Should you doubt my modern stupefied description, here is the description straight from HP.
To use the OmniBook mouse
1. Press the round mouse-eject button in the upper-right corner of the keyboard.
2. Firmly pull the mouse out past the first resistance to its full extended position—about 3 inches (8 centimeters).
3. Lift the end of the mouse nearest you—it pops up for a more comfortable shape.
4. Although the arm limits the physical extension of the mouse, it does not limit the travel of the pointer, as you will see. Just by pushing or pulling on the mouse, the pointer will continue to travel.
The mouse is extremely sturdy. Its flexibility allows it to withstand bending and accidental bumps without breaking.
You use the OmniBook’s two-button mouse just as you do the mouse on your desktop PC: Move the pointer to the icon or menu you want, and click with the left mouse button for most operations. Or double-click—click twice rather quickly with the left mouse button—for certain operations. However, the mouse doesn’t need a surface to slide on—so you can use it anywhere.
Once you’ve popped it out, you can use the mouse with the top popped up or collapsed. The popped up position is usually more comfortable, especially if you drape your hand over it as shown. But the collapsed position may be better if you’re in a cramped environment, or you have to work with the OmniBook on your lap.
To store the mouse
1. If the mouse is popped up, press inward on the support arm and press the raised end of the mouse downward to collapse it.
Tap down sharply on the raised end of the mouse.
2. Gently push the mouse into the case opening until it latches.
To replace the mouse
1. Tug sharply on the mouse to remove it and its arm from the computer.
2. Slip the arm of the new mouse into the slot inside the mousehole on the computer. Push the arm in and force it past the first resistance.
Just wow. It isn’t every day you find something so stunning and so forgotten that you can’t help but say it belongs in a museum. That is, if you can say that without cracking up over the ejectable and flexible OmniBook mouse.
Thanks again, Douglas C. Engelbart.

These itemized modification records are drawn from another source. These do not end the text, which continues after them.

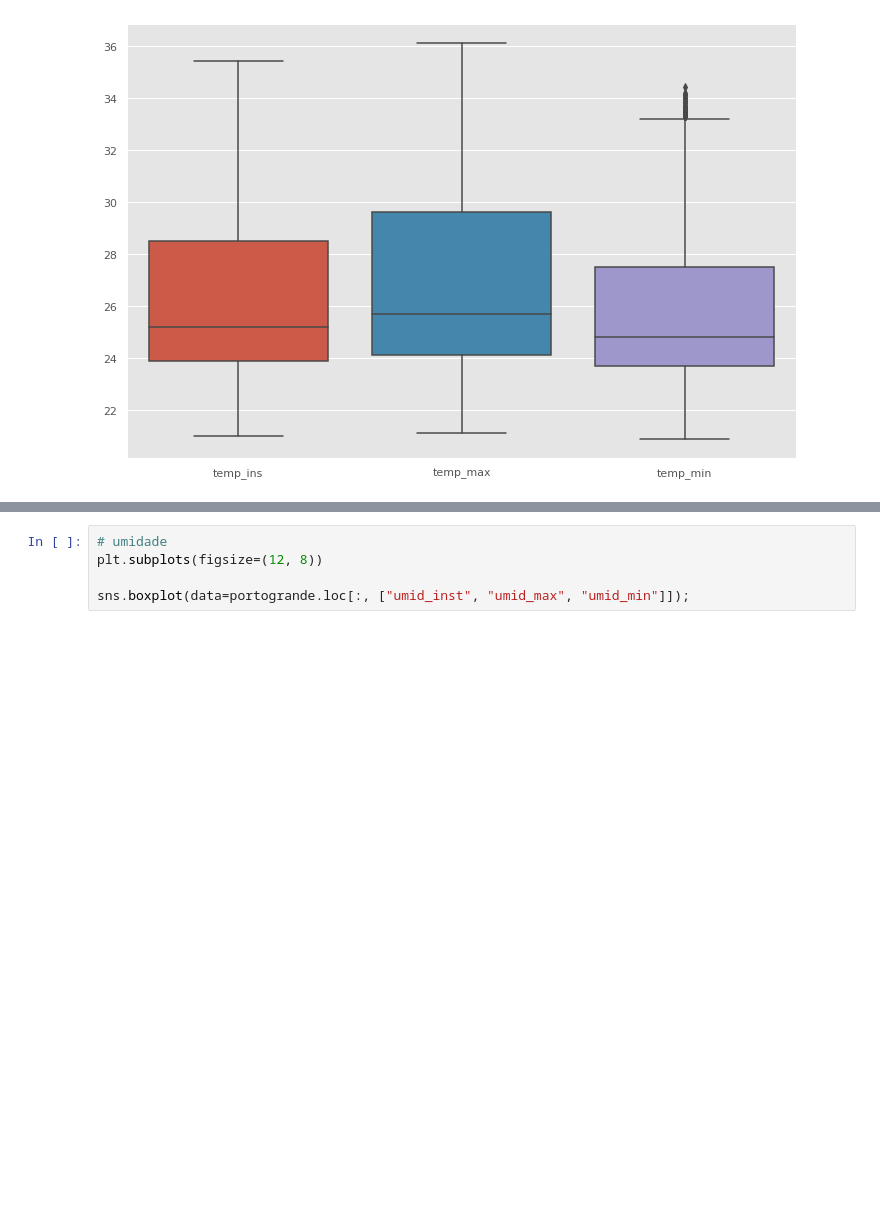
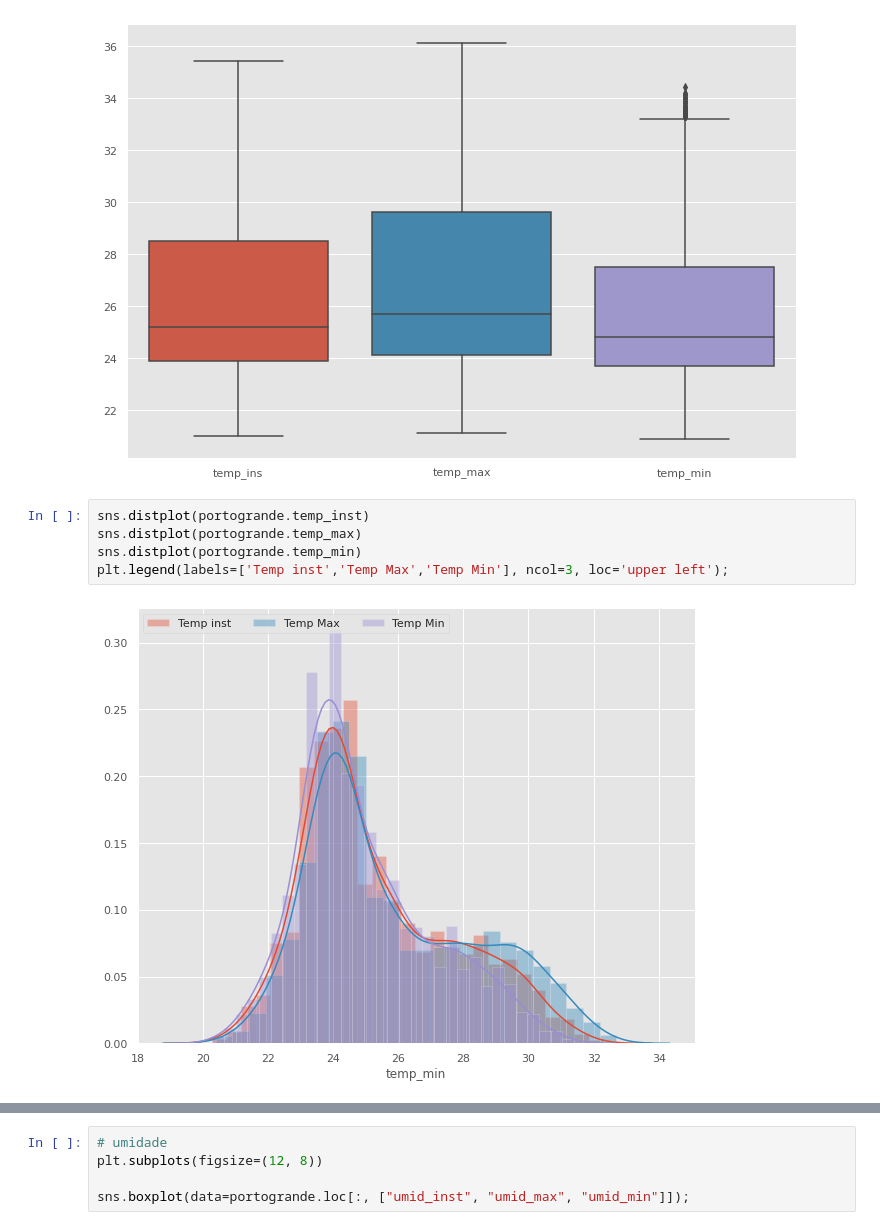
Before and after one commit to Douglas-cc/metereologia_amapa, a Jupyter notebook: src/EDA-Porto Grande.ipynb, the cells around one changed output, grey strips where cells are left out. Drawn from its saved outputs; the diff is of its cells as text; blank space fills up the shorter version.

```diff
--- a/src/EDA-Porto Grande.ipynb
+++ b/src/EDA-Porto Grande.ipynb
@@ -341,3 +347,10 @@ plt.subplots(figsize=(12, 8))
 sns.boxplot(data=portogrande.loc[:, ["temp_ins", "temp_max", "temp_min"]]);
 # %% [output]
 [figure]
+# %%
+sns.distplot(portogrande.temp_inst)
+sns.distplot(portogrande.temp_max)
+sns.distplot(portogrande.temp_min)
+plt.legend(labels=['Temp inst','Temp Max','Temp Min'], ncol=3, loc='upper left');
+# %% [output]
+[figure, added]
```
Also changed, not shown: parts of 4 cells of this notebook, 5 other files.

Your computer mouse is so incredible that my cats can figure how to work it, and it is such a huge part of our day-to-day lives that someone was once challenged into creating the somewhat ridiculous OmniBook mouse.